The article and the headline are therefore false and libelous in many respects. The headline itself is false, libelous and needs to be retracted immediately. The headline implies that the film has drug mopney in it and that he was a drug smuggler. This is outrageous and false and is an allegation that the government has not ever made.
This too is false and libelous. The film has not been produced yet, and the allegation is that the men who extorted an owner of the company that lent money to the screenwriter and secured their debt with the rights to the screenplay had ties to narcotics activity. If the money lent in 2006 was drug money, then how would it be possible for Mr, Madrigal to claim that he was extorted?
The U.S. Attorney has assured me that they are unaware on any criminal activity by Mr. Madrigal and there is no evidence which suggests that drug money was invested in the film project.
The screenplay is not the film, these men have nothing to do with the film or its production and the suggestion of the headline, i.e. that the film or its production has drug ties is simply false and outrageous and will cause my client to be damaged in an amount in the hundreds of millions of dollars. The truth is that the screenwriter for the film borrowed money from someone who was extorted in order to obtain control of the screenplay. It is more than a stretch, rather it is an outright lie,to say that this chain of events means that the as yet unproduced film has drug ties.

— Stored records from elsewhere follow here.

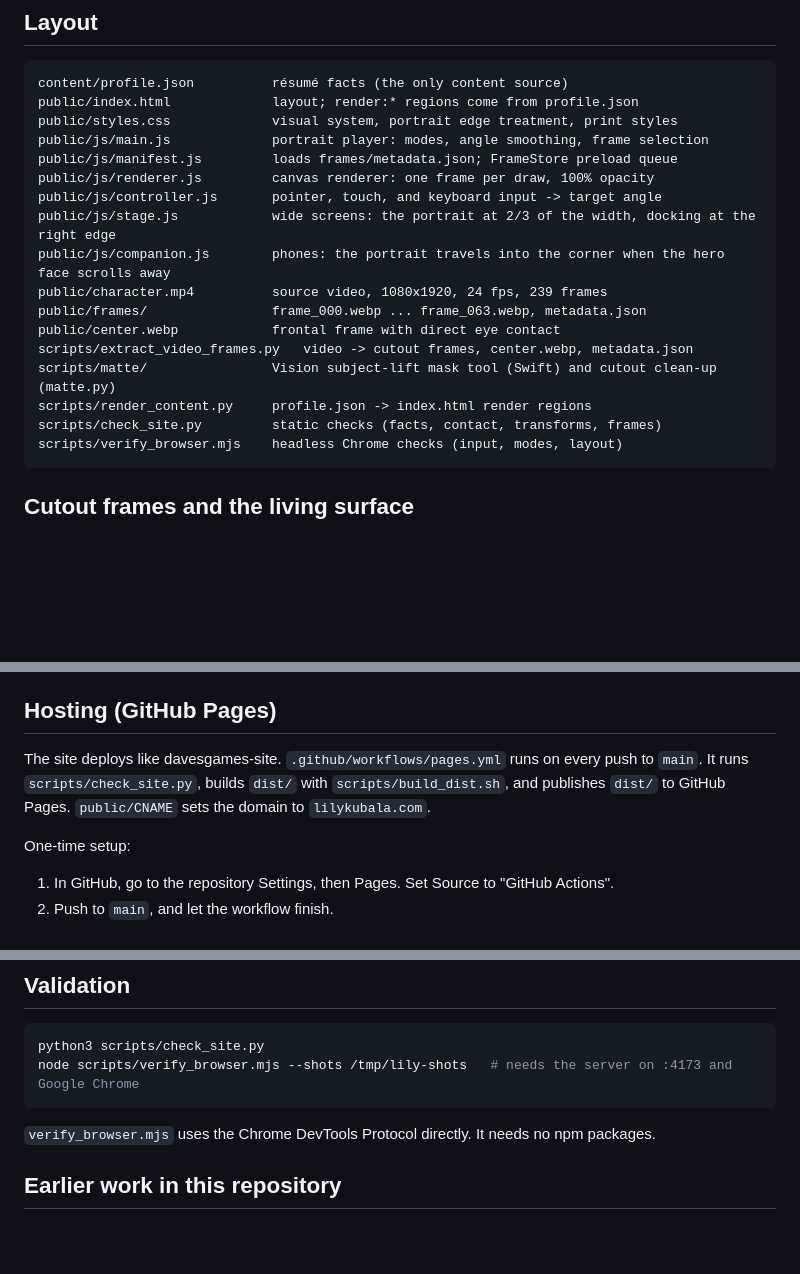
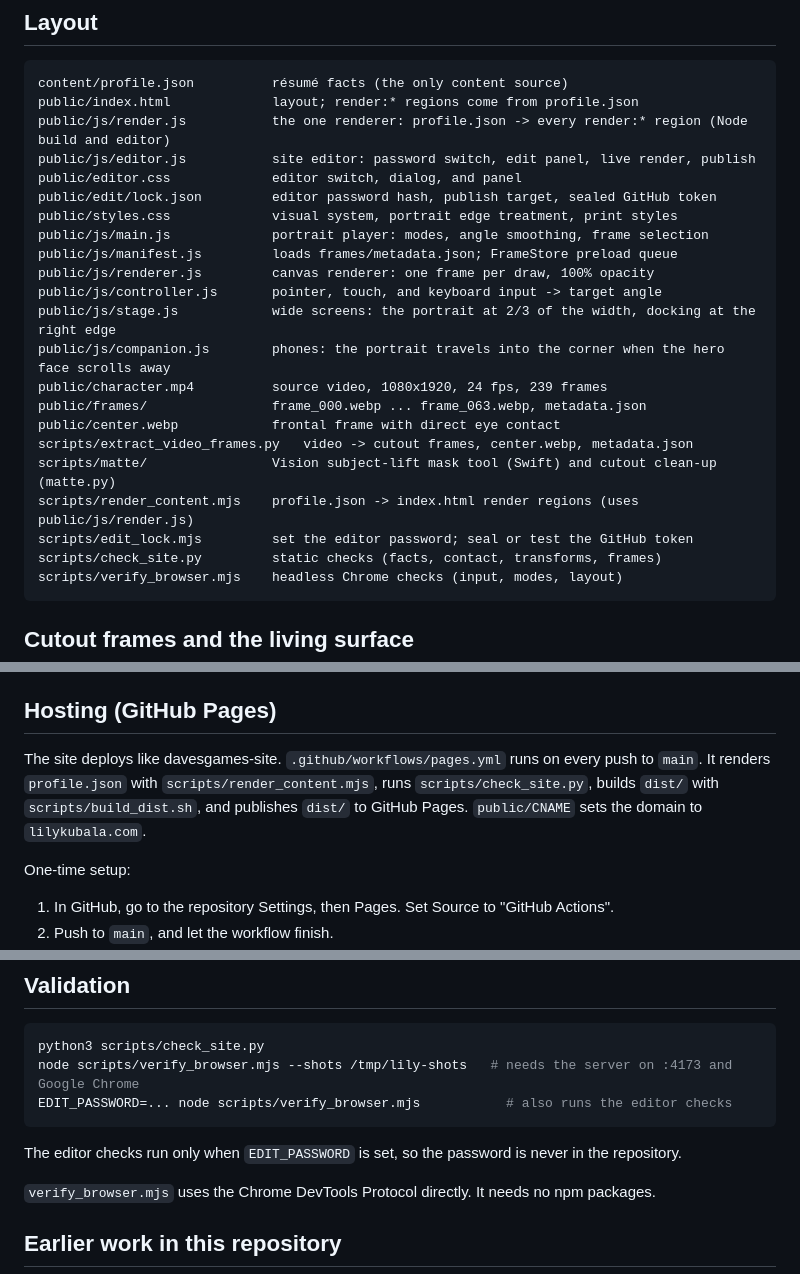
Before and after one commit to DavesGames123/lilysite, a Markdown page: README.md, 3 parts joined by grey strips. Rendered like a GitHub page; blank space fills up the shorter version.

````diff
--- a/README.md
+++ b/README.md
@@ -15,6 +15,10 @@ Open `http://localhost:4173/`. To see the static fallback, open `http://localhos
 ```
 content/profile.json          résumé facts (the only content source)
 public/index.html             layout; render:* regions come from profile.json
+public/js/render.js           the one renderer: profile.json -> every render:* region (Node build and editor)
+public/js/editor.js           site editor: password switch, edit panel, live render, publish
+public/editor.css             editor switch, dialog, and panel
+public/edit/lock.json         editor password hash, publish target, sealed GitHub token
 public/styles.css             visual system, portrait edge treatment, print styles
 public/js/main.js             portrait player: modes, angle smoothing, frame selection
 public/js/manifest.js         loads frames/metadata.json; FrameStore preload queue
@@ -27,7 +31,8 @@ public/frames/                frame_000.webp ... frame_063.webp, metadata.json
 public/center.webp            frontal frame with direct eye contact
 scripts/extract_video_frames.py   video -> cutout frames, center.webp, metadata.json
 scripts/matte/                Vision subject-lift mask tool (Swift) and cutout clean-up (matte.py)
-scripts/render_content.py     profile.json -> index.html render regions
+scripts/render_content.mjs    profile.json -> index.html render regions (uses public/js/render.js)
+scripts/edit_lock.mjs         set the editor password; seal or test the GitHub token
 scripts/check_site.py         static checks (facts, contact, transforms, frames)
 scripts/verify_browser.mjs    headless Chrome checks (input, modes, layout)
 ```
@@ -71,7 +76,7 @@ swiftc -O -o /tmp/print_webkit scripts/print_webkit.swift
 
 ## Hosting (GitHub Pages)
 
-The site deploys like davesgames-site. `.github/workflows/pages.yml` runs on every push to `main`. It runs `scripts/check_site.py`, builds `dist/` with `scripts/build_dist.sh`, and publishes `dist/` to GitHub Pages. `public/CNAME` sets the domain to `lilykubala.com`.
+The site deploys like davesgames-site. `.github/workflows/pages.yml` runs on every push to `main`. It renders `profile.json` with `scripts/render_content.mjs`, runs `scripts/check_site.py`, builds `dist/` with `scripts/build_dist.sh`, and publishes `dist/` to GitHub Pages. `public/CNAME` sets the domain to `lilykubala.com`.
 
 One-time setup:
 
@@ -137,7 +178,10 @@ The extractor takes the 64 ring frames from frames 18–180. It spaces them even
 ```bash
 python3 scripts/check_site.py
 node scripts/verify_browser.mjs --shots /tmp/lily-shots   # needs the server on :4173 and Google Chrome
+EDIT_PASSWORD=... node scripts/verify_browser.mjs           # also runs the editor checks
 ```
+
+The editor checks run only when `EDIT_PASSWORD` is set, so the password is never in the repository.
 
 `verify_browser.mjs` uses the Chrome DevTools Protocol directly. It needs no npm packages.
 
````
Also changed, not shown: other parts of README.md (+39 -3 lines).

If this is not done within 24 hours then we will take appropriate legal action against you. Please contact me immediately to discuss this. The foregoing is not meant to be a complete recitation of all of my clients rights and remedies all of which are expressly reserved
Very Truly Yours,
Richard M. Rosenthal